Letter to SEC: How Stock Buybacks Undermine Investment in Innovation for the Sake of Stock-Price Manipulation
A comment on the Securities and Exchange Commission’s proposed rule “Share Repurchase Disclosure Modernization”
Investing in Innovation: A Policy Framework for Attaining Sustainable Prosperity in the United States
Business firms are not alone in making investments in the productive capabilities required to generate innovative goods and services. Household units and government agencies also make investments in productive capabilities upon which business firms rely for their own investment activities.
President Biden’s first SOTU Address was a missed opportunity to say what he knows to be true: Stock buybacks manipulate the market and leave most Americans worse off
Featuring this expert
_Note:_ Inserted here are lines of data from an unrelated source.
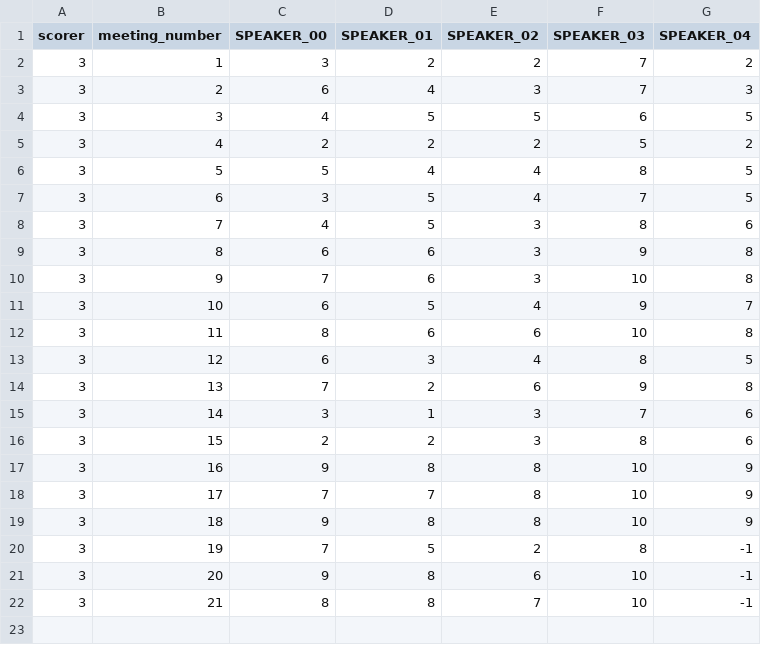
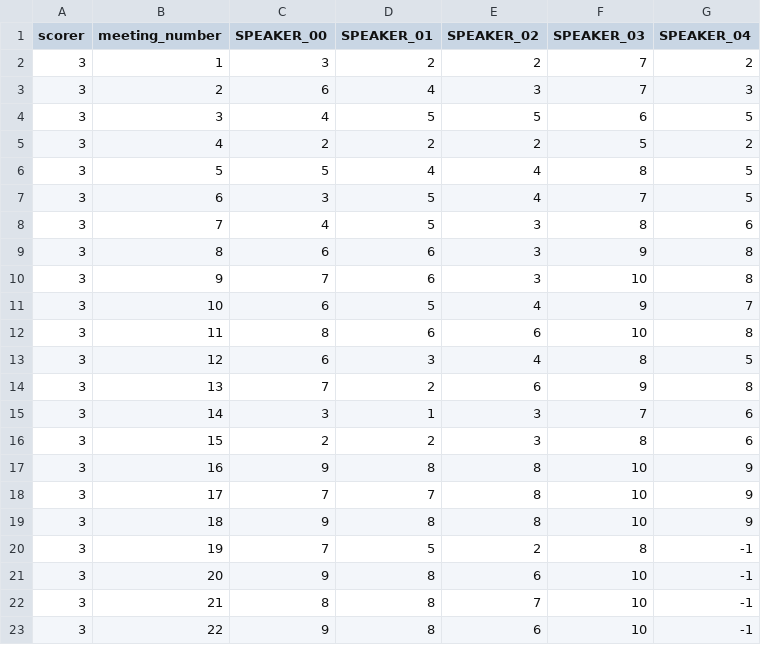
Before and after one commit to team-zerobaek/collaboration-analysis, a CSV file: data/dataset_survey_individual_03.csv, drawn as a sheet.

Commit message:
fix: update 22th meeting survey score

```diff
--- a/data/dataset_survey_individual_03.csv
+++ b/data/dataset_survey_individual_03.csv
@@ -22 +22,2 @@ scorer,meeting_number,SPEAKER_00,SPEAKER_01,SPEAKER_02,SPEAKER_03,SPEAKER_04
 3,21,8,8,7,10,-1
+3,22,9,8,6,10,-1
```
Also changed, not shown: data/dataset_survey_individual_00.csv, data/dataset_survey_individual_01.csv, 2 other files.
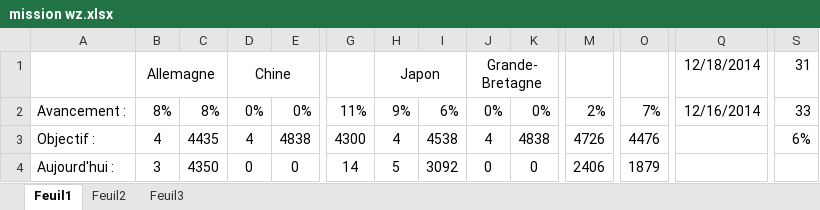
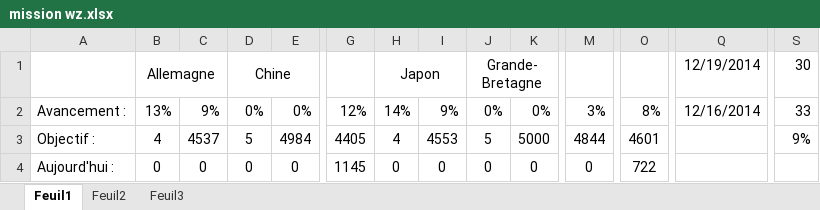
Before and after one commit to Jonathan67110/wot, an Excel workbook: mission wz.xlsx, sheet Feuil1, drawn as a sheet; only a part is shown, gaps mark what is left out; values as stored, in another font and other column widths than the file's, no borders; conditional formats not drawn; the diff covers the shown part only; the diff names each change by its address in the sheet, - before the commit and + after, or states it on an @@ line.

Commit message:
maj

```diff
--- a/mission wz.xlsx (sheet Feuil1)
+++ b/mission wz.xlsx (sheet Feuil1)
-Q1: 12/18/2014
+Q1: 12/19/2014
-S1: 31
+S1: 30
-B2: 8%
+B2: 13%
-C2: 8%
+C2: 9%
-G2: 11%
+G2: 12%
-H2: 9%
+H2: 14%
-I2: 6%
+I2: 9%
-M2: 2%
+M2: 3%
-O2: 7%
+O2: 8%
-C3: 4435
+C3: 4537
-D3: 4
+D3: 5
-E3: 4838
+E3: 4984
-G3: 4300
+G3: 4405
-I3: 4538
+I3: 4553
-J3: 4
+J3: 5
-K3: 4838
+K3: 5000
-M3: 4726
+M3: 4844
-O3: 4476
+O3: 4601
-S3: 6%
+S3: 9%
-B4: 3
+B4: 0
-C4: 4350
+C4: 0
-G4: 14
+G4: 1145
-H4: 5
+H4: 0
-I4: 3092
+I4: 0
-M4: 2406
+M4: 0
-O4: 1879
+O4: 722
```
Also changed, not shown: 55 edited cells elsewhere in this sheet, formulas that keep their value.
Lazonick discusses how we evolved from a society in which corporate interests were largely aligned with those of broader public purpose into a state where crony capitalism, accounting fraud, and corporate predation are predominant characteristics.
“What is the motivation for tax avoidance? To maximize profits and juice the stock price, of course. A research team led by William Lazonick at the University of Massachusetts reports in Harvard Business Review that from 2009 to 2019, S&P 500 companies spent over 90% of net income on buybacks and dividends, with the highest levels achieved after the 2017 tax cuts, in 2018 and 2019. Taking on corporate debt to finance share repurchases has become commonplace. Never mind that share buybacks deplete corporate treasuries of cash to weather setbacks and to fund productive investment in labor and R&D.”
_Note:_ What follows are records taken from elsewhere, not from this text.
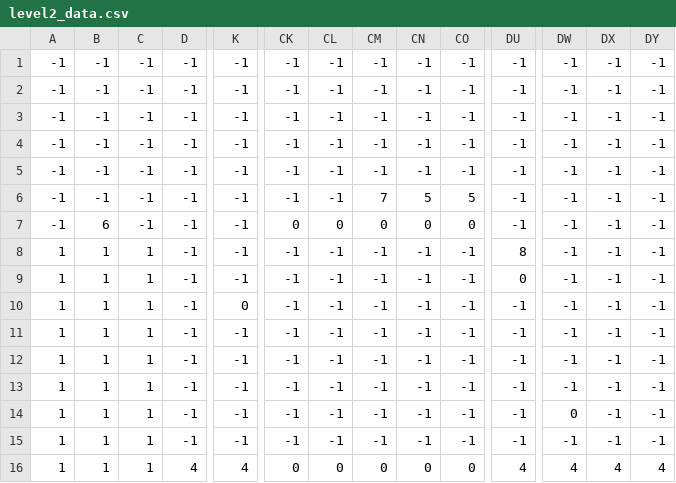
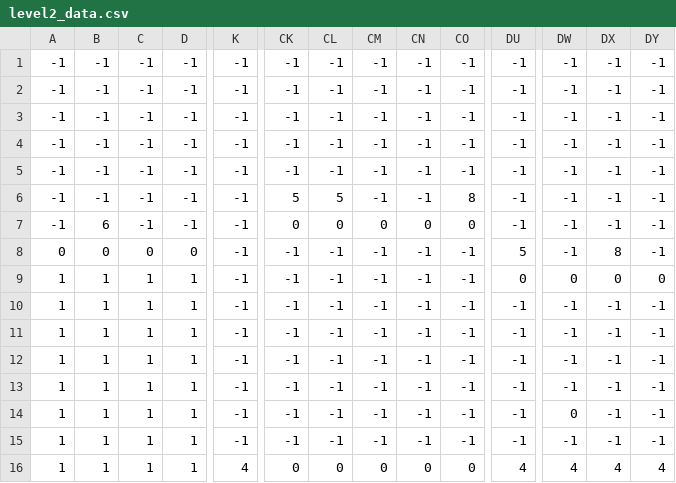
Before and after one commit to gregtac/brainexe, a CSV file: levels/level2_data.csv, drawn as a sheet; only a part is shown, gaps mark what is left out; the diff covers the shown part only; the diff names each change by its address in the sheet, - before the commit and + after, or states it on an @@ line.

```diff
--- a/levels/level2_data.csv
+++ b/levels/level2_data.csv
-CK6: -1
+CK6: 5
-CL6: -1
+CL6: 5
-CM6: 7
+CM6: -1
-CN6: 5
+CN6: -1
-CO6: 5
+CO6: 8
-A8: 1
+A8: 0
-B8: 1
+B8: 0
-C8: 1
+C8: 0
-D8: -1
+D8: 0
-DU8: 8
+DU8: 5
-DX8: -1
+DX8: 8
-D9:D15: -1
+D9:D15: 1
-DW9: -1
+DW9: 0
-DX9: -1
+DX9: 0
-DY9: -1
+DY9: 0
-K10: 0
+K10: -1
-D16: 4
+D16: 1
```
Also changed, not shown: 6 edited cells elsewhere in this file, levels/level1_data.csv, levels/level3_data.csv, 4 other files.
“As William Lazonick and other analysts have pointed out, stock buybacks artificially inflate executive pay and drain capital that could be put to productive purpose. .[xxv] — Sarah Anderson, Counter Punch [xxv] William Lazonick, “Profits Without Prosperity,” Harvard Business Review, September 2014.”
“And what if there is a stock buyback during the period the share price is inflated? Does that harm shareholders because the company is spending money to repurchase its stock, or does it actually further benefit them by potentially raising earnings per share (EPS)?” … Citation: William Lazonick, The Financialization of the U.S. Corporation: What Has Been Lost and How It Can Be Regained, 36 Seattle U. L. Rev. 857, 859 (2013) (noting that trillions of dollars are spent on share buybacks and that “corporate executives who make these decisions are themselves prime beneficiaries of this focus on rising stock prices as a the measure of corporate performance”)